Work to be completed:
Repeat every entry word for word, but leave the images out of your copy.

* * * * *

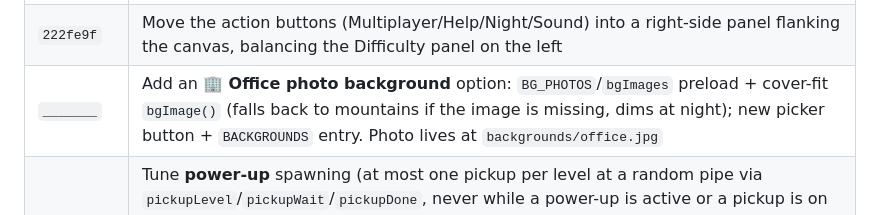
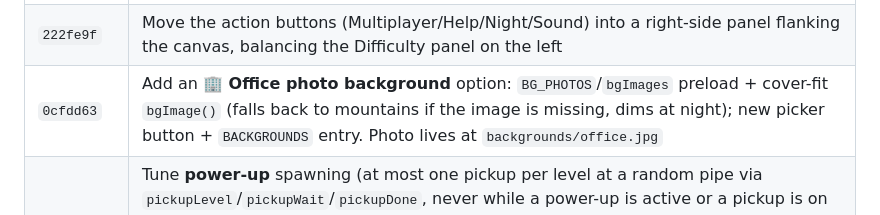
Before and after one commit to jvbuela/flappy-bird, a Markdown page: PROJECT.md, the part around the change. Rendered like a GitHub page.

Commit message:
@ Docs: fill in real commit hash for the office-background row
Co-Authored-By: Claude Opus 4.8 <noreply@anthropic.com>
@

```diff
--- a/PROJECT.md
+++ b/PROJECT.md
@@ -424,7 +424,7 @@ There's no automated test suite. Each change was checked by:
 | `93b9fdd` | Restyle photo skins as a "bat": face medallion with symmetric bat wings (`drawBatWing`); Classic stays a bird |
 | `34705ae` | Add synthesized cartoon sound effects (flap whoosh, score blip, falling scream, 3-2-1-GO beeps) with a 🔊 toggle (`flappySound`); Web Audio, no files |
 | `222fe9f` | Move the action buttons (Multiplayer/Help/Night/Sound) into a right-side panel flanking the canvas, balancing the Difficulty panel on the left |
-| `_______` | Add an **🏢 Office photo background** option: `BG_PHOTOS`/`bgImages` preload + cover-fit `bgImage()` (falls back to mountains if the image is missing, dims at night); new picker button + `BACKGROUNDS` entry. Photo lives at `backgrounds/office.jpg` |
+| `0cfdd63` | Add an **🏢 Office photo background** option: `BG_PHOTOS`/`bgImages` preload + cover-fit `bgImage()` (falls back to mountains if the image is missing, dims at night); new picker button + `BACKGROUNDS` entry. Photo lives at `backgrounds/office.jpg` |
 | `f725104` | Tune **power-up** spawning (at most one pickup per level at a random pipe via `pickupLevel`/`pickupWait`/`pickupDone`, never while a power-up is active or a pickup is on screen; 👻 undead 30s→5s) and refresh the **social link preview** (banner adds a captioned "POWER-UPS!" row of `rev`/`ausro`/`jncae` faces with theme rings + a "NEW: POWER-UPS & NS/SS SHIFT" tagline with a new `/` glyph; meta `description`s mention power-ups + NS/SS shift; `og:image`/`twitter:image` get a `?v=2` cache-buster) |
 | `8224130` | Add **power-ups** (solo): friend-photo pickups float in from level 5 — ❤️ extra life, 👻 30s undead, and 💣 (level 10) screen-clear; all apply instantly. Adds `POWERUPS` config (dedicated preloaded photos), `maybeSpawnPickup`/`applyPickup`/`loseOrDie`, shared `drawFaceMedallion`, lives/undead HUD; gated `!mp.online` so races are unaffected |
 | `b8e18f8` | Soften **Easy** mode: gentler steady state (`minGap` 140→150, `maxSpeed` 2.9→2.7, `speedRamp` .030→.024, `gapDrop` 1.0→0.8, `minSpacing` 200→210) and later hard mechanics (`moveAt` 14→18, `wideAt` 22→30); opening unchanged. Medium/Hard untouched |
```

* * * * *

Solution for this exercise:
Before and after one commit to jvbuela/flappy-bird, a Markdown page: PROJECT.md, the part around the change. Rendered like a GitHub page.

Commit message:
@ Docs: fill in real commit hash for the office-background row
Co-Authored-By: Claude Opus 4.8 <noreply@anthropic.com>
@

```diff
--- a/PROJECT.md
+++ b/PROJECT.md
@@ -424,7 +424,7 @@ There's no automated test suite. Each change was checked by:
 | `93b9fdd` | Restyle photo skins as a "bat": face medallion with symmetric bat wings (`drawBatWing`); Classic stays a bird |
 | `34705ae` | Add synthesized cartoon sound effects (flap whoosh, score blip, falling scream, 3-2-1-GO beeps) with a 🔊 toggle (`flappySound`); Web Audio, no files |
 | `222fe9f` | Move the action buttons (Multiplayer/Help/Night/Sound) into a right-side panel flanking the canvas, balancing the Difficulty panel on the left |
-| `_______` | Add an **🏢 Office photo background** option: `BG_PHOTOS`/`bgImages` preload + cover-fit `bgImage()` (falls back to mountains if the image is missing, dims at night); new picker button + `BACKGROUNDS` entry. Photo lives at `backgrounds/office.jpg` |
+| `0cfdd63` | Add an **🏢 Office photo background** option: `BG_PHOTOS`/`bgImages` preload + cover-fit `bgImage()` (falls back to mountains if the image is missing, dims at night); new picker button + `BACKGROUNDS` entry. Photo lives at `backgrounds/office.jpg` |
 | `f725104` | Tune **power-up** spawning (at most one pickup per level at a random pipe via `pickupLevel`/`pickupWait`/`pickupDone`, never while a power-up is active or a pickup is on screen; 👻 undead 30s→5s) and refresh the **social link preview** (banner adds a captioned "POWER-UPS!" row of `rev`/`ausro`/`jncae` faces with theme rings + a "NEW: POWER-UPS & NS/SS SHIFT" tagline with a new `/` glyph; meta `description`s mention power-ups + NS/SS shift; `og:image`/`twitter:image` get a `?v=2` cache-buster) |
 | `8224130` | Add **power-ups** (solo): friend-photo pickups float in from level 5 — ❤️ extra life, 👻 30s undead, and 💣 (level 10) screen-clear; all apply instantly. Adds `POWERUPS` config (dedicated preloaded photos), `maybeSpawnPickup`/`applyPickup`/`loseOrDie`, shared `drawFaceMedallion`, lives/undead HUD; gated `!mp.online` so races are unaffected |
 | `b8e18f8` | Soften **Easy** mode: gentler steady state (`minGap` 140→150, `maxSpeed` 2.9→2.7, `speedRamp` .030→.024, `gapDrop` 1.0→0.8, `minSpacing` 200→210) and later hard mechanics (`moveAt` 14→18, `wideAt` 22→30); opening unchanged. Medium/Hard untouched |
```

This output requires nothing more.